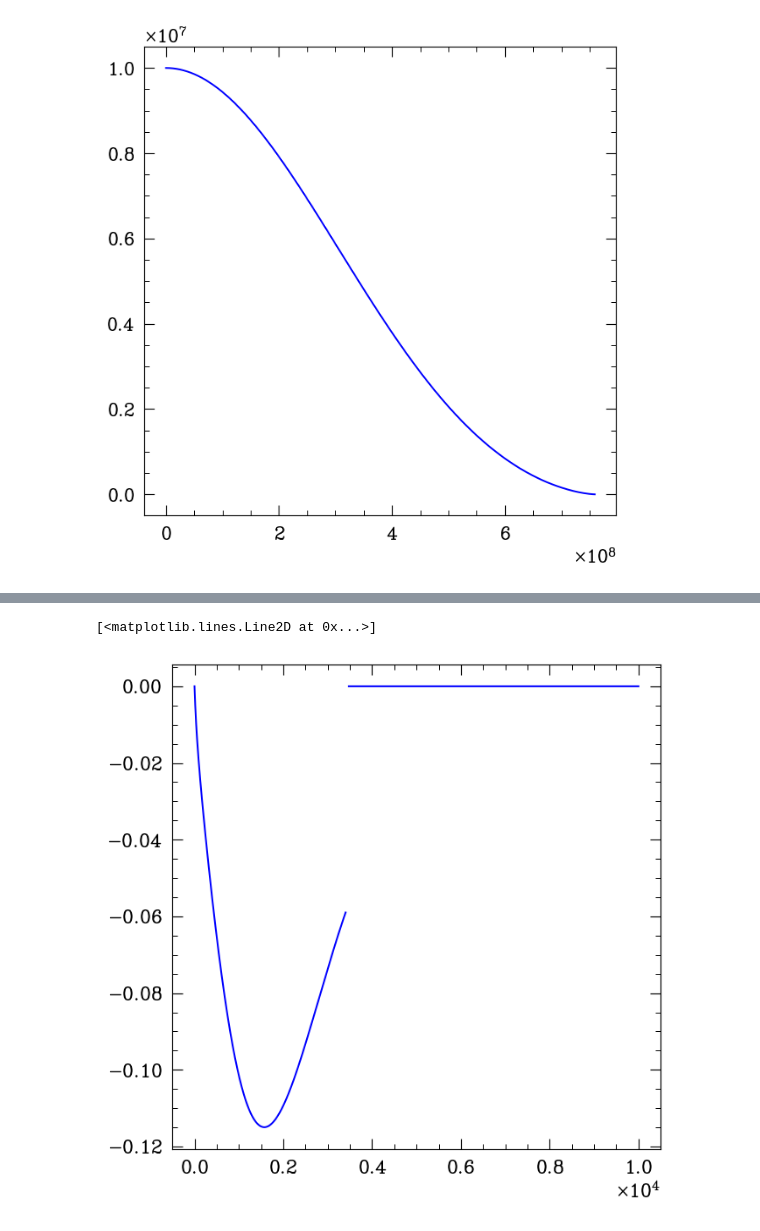
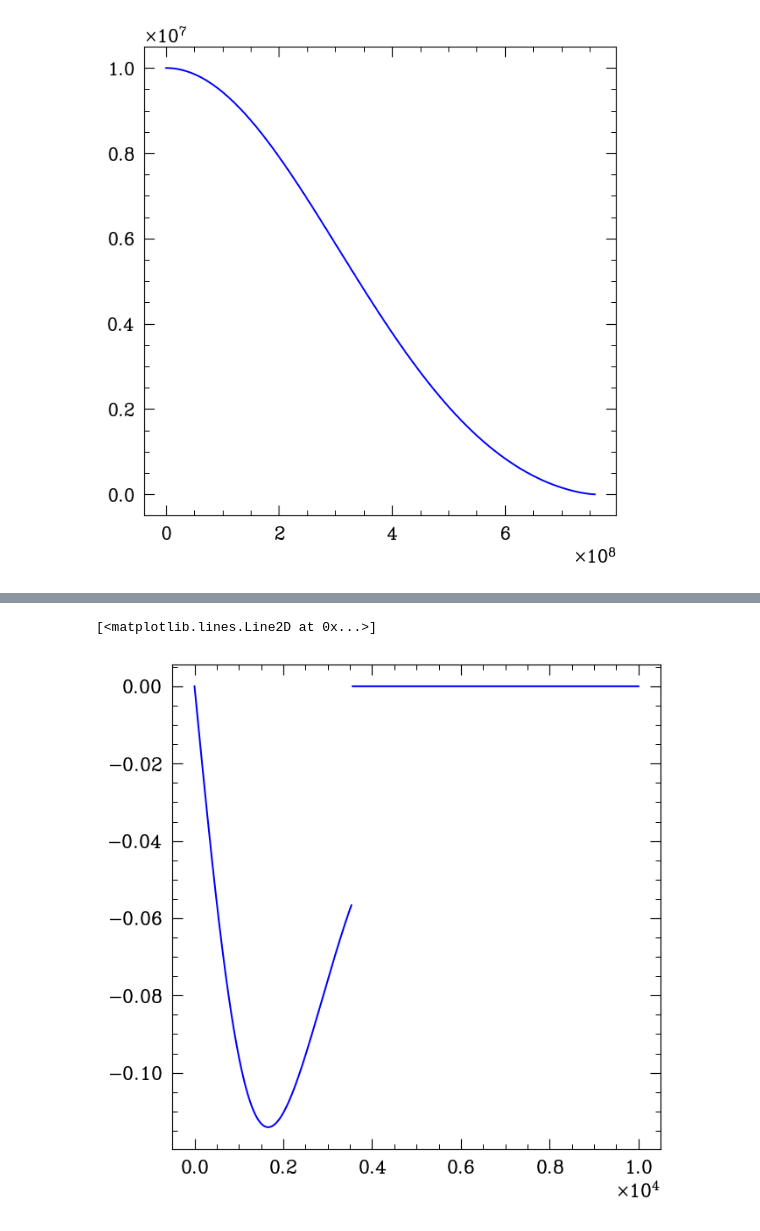
Before and after one commit to EricMullerAU/Stars-Project, a Jupyter notebook: Jason_crap/rel_start.ipynb, the cells around one changed output, grey strips where cells are left out. Saved outputs shown, nothing was run; the diff lists cells and outputs as text; code cells hidden in the pictures.

```diff
--- a/Jason_crap/rel_start.ipynb
+++ b/Jason_crap/rel_start.ipynb
@@ -646,8 +644,8 @@ array([ 0.1       , -2.62371227])
 # %%
 
-solution = odeint(Chand_system, Chand_y0, t=np.linspace(0.1, 10, 10000), args=(0.5,), tfirst=True)
+Chand_soln2 = odeint(Chand_system, Chand_y0, t=np.linspace(0.00001, 10, 10000), args=(0.5,), tfirst=True)
 
-plt.plot(solution[:, 1], 'b', label='rho(r)')
+plt.plot(Chand_soln2[:, 1], 'b', label='rho(r)')
 # %% [output]
 [<matplotlib.lines.Line2D at 0x...>]
-[figure, old version]
+[figure, new version]
```
Also changed, not shown: parts of 5 cells of this notebook, 1 other file.
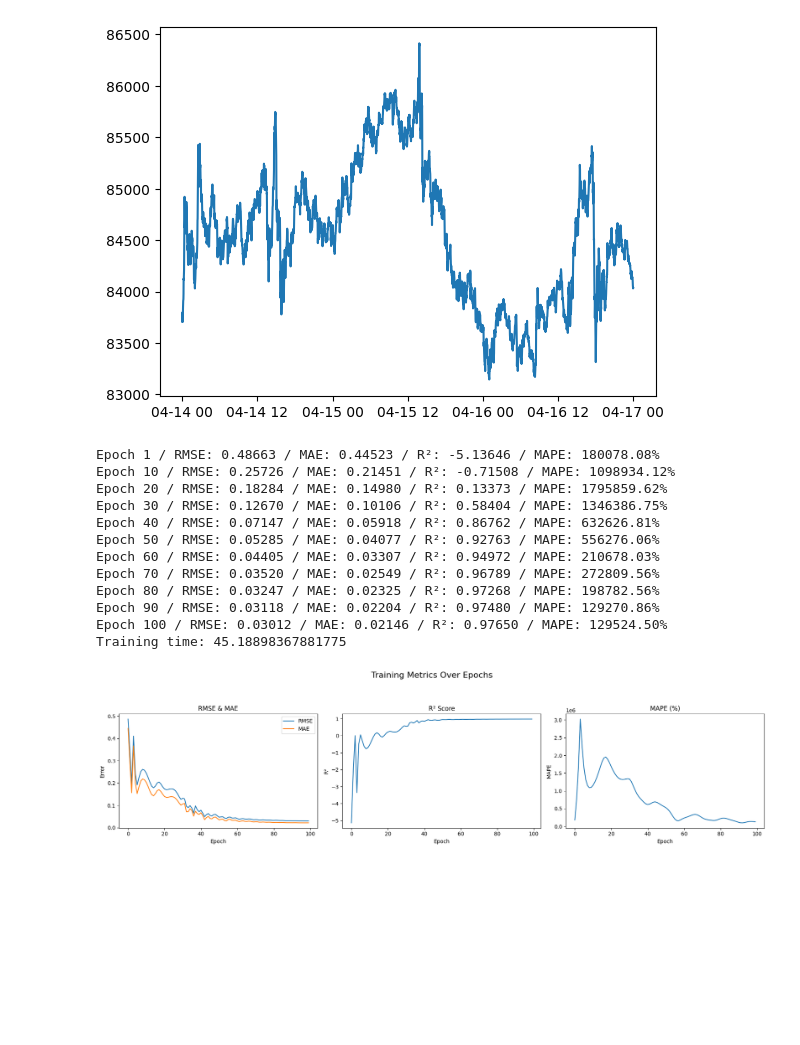
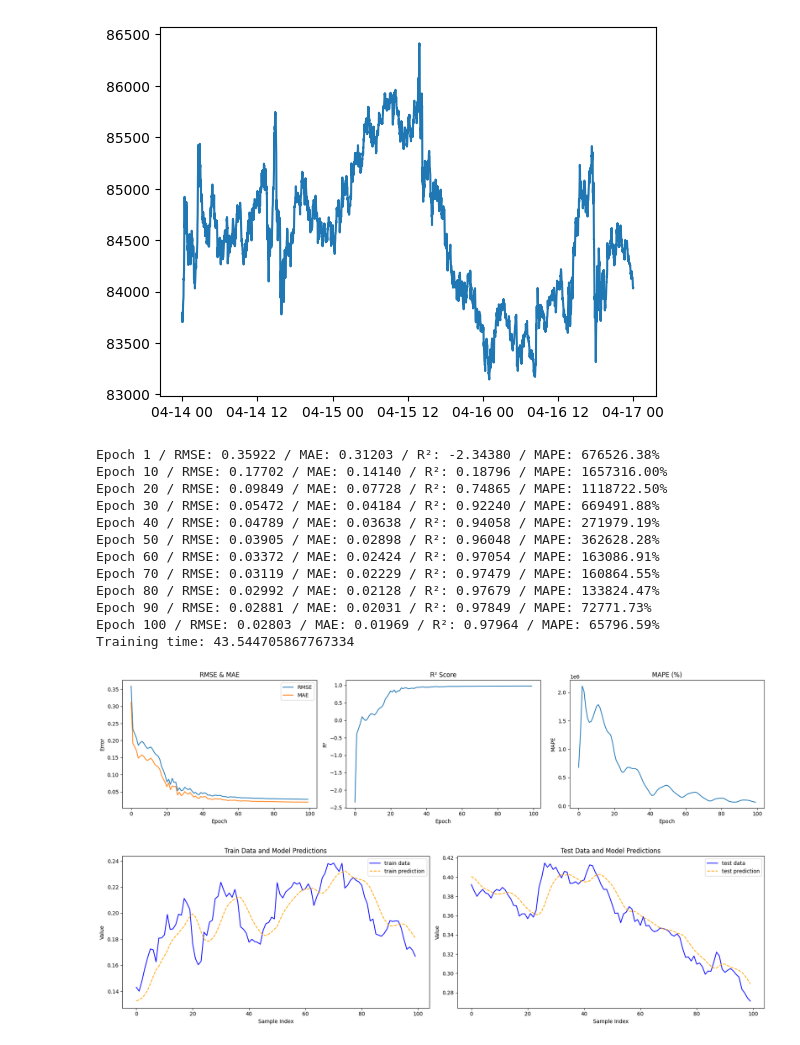
Before and after one commit to Nairlav/Finance, a Jupyter notebook: Projects/LSTM_Strategy.ipynb, the cells around one changed output. Saved outputs shown, nothing was run; the diff lists cells and outputs as text; code cells hidden in the pictures; blank space fills up the shorter version.

```diff
--- a/Projects/LSTM_Strategy.ipynb
+++ b/Projects/LSTM_Strategy.ipynb
@@ -140,7 +140,6 @@ def del_train_data(list):
 # Affichage des métriques
 def plot_metrics(hist_rmse,hist_mae,hist_r2,hist_mape):
   fig, axs = plt.subplots(1, 3, figsize=(18, 5))
-  fig.suptitle('Training Metrics Over Epochs', fontsize=16)
 
   # RMSE & MAE
   axs[0].plot(hist_rmse, label="RMSE")
@@ -158,6 +157,39 @@ def plot_metrics(hist_rmse,hist_mae,hist_r2,hist_mape):
 
   plt.tight_layout(rect=[0, 0.03, 1, 0.90])
   plt.show()
+# %%
+def plot_train_test_prediction(y_train,y_train_pred,y_test,y_test_pred):
+  common_style = {
+      'xlabel': 'Sample Index',
+      'ylabel': 'Value',
+      'legend_loc': 'best',
+      'data_color': 'blue',
+      'pred_color': 'orange',
+      'pred_linestyle': '--',
+      'titles': ['Train Data and Model Predictions', 'Test Data and Model Predictions']
+  }
+
+  # Create a figure with 1 row and 2 columns of subplots
+  fig, ax = plt.subplots(1, 2, figsize=(18, 3))
+
+  # Data and prediction lists for loop
+  data_and_pred = [
+      (y_train.detach().cpu().numpy()[-lookback*5:], y_train_pred.detach().cpu().numpy()[-lookback*5:], 'train'),
+      (y_test[-5*lookback:], y_test_pred.detach().cpu().numpy()[-5*lookback:], 'test')
+  ]
+
+  # Plot data and predictions
+  for i, (data, pred, label_prefix) in enumerate(data_and_pred):
+      ax[i].plot(data, label=f'{label_prefix} data', color=common_style['data_color'])
+      ax[i].plot(pred, label=f'{label_prefix} prediction', color=common_style['pred_color'], linestyle=common_style['pred_linestyle'])
+      ax[i].set_title(common_style['titles'][i])
+      ax[i].set_xlabel(common_style['xlabel'])
+      ax[i].set_ylabel(common_style['ylabel'])
+      ax[i].legend(loc=common_style['legend_loc'])
+
+  # Apply tight layout for better spacing
+  plt.tight_layout()
+  plt.show()
 # %%
 #Supprimer les data du train précédent
 del_train_data(['model', 'optimiser', 'hist_rmse', 'hist_mae', 'hist_r2', 'hist_mape', 'MSE', 'MAE'])
@@ -194,43 +226,50 @@ for t in range(num_epochs):
     y_true_np = y_train.detach().cpu().numpy()
 
     # R² Score
     r2_value = r2_score(y_true_np, y_pred_np)
 
     # MAPE (add small epsilon to avoid division by zero)
     epsilon = 1e-8
     mape_value = np.mean(np.abs((y_true_np - y_pred_np) / (y_true_np + epsilon))) * 100
 
     # Logging
     if (t+1)%10==0 or t==0:
       print(f"Epoch {t+1} / RMSE: {rmse_value.item():.5f} / MAE: {mae_value.item():.5f} / R²: {r2_value:.5f} / MAPE: {mape_value:.2f}%")
 
     hist_rmse[t] = rmse_value.item()
     hist_mae[t] = mae_value.item()
     hist_r2[t] = r2_value
     hist_mape[t] = mape_value
 
     # Backprop
     optimiser.zero_grad()
     mse_value.backward()
     optimiser.step()
 
 training_time = time.time()-start_time
 print("Training time: {}".format(training_time))
 
+model.eval()
+with torch.no_grad():
+    y_test_pred = model(x_test)
 #-------------------------------------------------------------------------------
 # Affichage des métriques
 plot_metrics(hist_rmse,hist_mae,hist_r2,hist_mape)
+
+# Affichage des graphiques avec les prédictions
+plot_train_test_prediction(y_train,y_train_pred,y_test,y_test_pred)
 # %% [output]
-Epoch 1 / RMSE: 0.48663 / MAE: 0.44523 / R²: -5.13646 / MAPE: 180078.08%
-Epoch 10 / RMSE: 0.25726 / MAE: 0.21451 / R²: -0.71508 / MAPE: 1098934.12%
-Epoch 20 / RMSE: 0.18284 / MAE: 0.14980 / R²: 0.13373 / MAPE: 1795859.62%
-Epoch 30 / RMSE: 0.12670 / MAE: 0.10106 / R²: 0.58404 / MAPE: 1346386.75%
-Epoch 40 / RMSE: 0.07147 / MAE: 0.05918 / R²: 0.86762 / MAPE: 632626.81%
-Epoch 50 / RMSE: 0.05285 / MAE: 0.04077 / R²: 0.92763 / MAPE: 556276.06%
-Epoch 60 / RMSE: 0.04405 / MAE: 0.03307 / R²: 0.94972 / MAPE: 210678.03%
-Epoch 70 / RMSE: 0.03520 / MAE: 0.02549 / R²: 0.96789 / MAPE: 272809.56%
-Epoch 80 / RMSE: 0.03247 / MAE: 0.02325 / R²: 0.97268 / MAPE: 198782.56%
-Epoch 90 / RMSE: 0.03118 / MAE: 0.02204 / R²: 0.97480 / MAPE: 129270.86%
-Epoch 100 / RMSE: 0.03012 / MAE: 0.02146 / R²: 0.97650 / MAPE: 129524.50%
-Training time: 45.18898367881775
+Epoch 1 / RMSE: 0.35922 / MAE: 0.31203 / R²: -2.34380 / MAPE: 676526.38%
+Epoch 10 / RMSE: 0.17702 / MAE: 0.14140 / R²: 0.18796 / MAPE: 1657316.00%
+Epoch 20 / RMSE: 0.09849 / MAE: 0.07728 / R²: 0.74865 / MAPE: 1118722.50%
+Epoch 30 / RMSE: 0.05472 / MAE: 0.04184 / R²: 0.92240 / MAPE: 669491.88%
+Epoch 40 / RMSE: 0.04789 / MAE: 0.03638 / R²: 0.94058 / MAPE: 271979.19%
+Epoch 50 / RMSE: 0.03905 / MAE: 0.02898 / R²: 0.96048 / MAPE: 362628.28%
+Epoch 60 / RMSE: 0.03372 / MAE: 0.02424 / R²: 0.97054 / MAPE: 163086.91%
+Epoch 70 / RMSE: 0.03119 / MAE: 0.02229 / R²: 0.97479 / MAPE: 160864.55%
+Epoch 80 / RMSE: 0.02992 / MAE: 0.02128 / R²: 0.97679 / MAPE: 133824.47%
+Epoch 90 / RMSE: 0.02881 / MAE: 0.02031 / R²: 0.97849 / MAPE: 72771.73%
+Epoch 100 / RMSE: 0.02803 / MAE: 0.01969 / R²: 0.97964 / MAPE: 65796.59%
+Training time: 43.544705867767334
-[figure, old version]
+[figure, new version]
+[figure, added]
```
Also changed, not shown: parts of 2 cells of this notebook.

**WORK TO BE COMPLETED**: Where the material contains a line with "time", return that line.

**WRITTEN REPLY**:
 training_time = time.time()-start_time
 print("Training time: {}".format(training_time))
-Training time: 45.18898367881775
+Training time: 43.544705867767334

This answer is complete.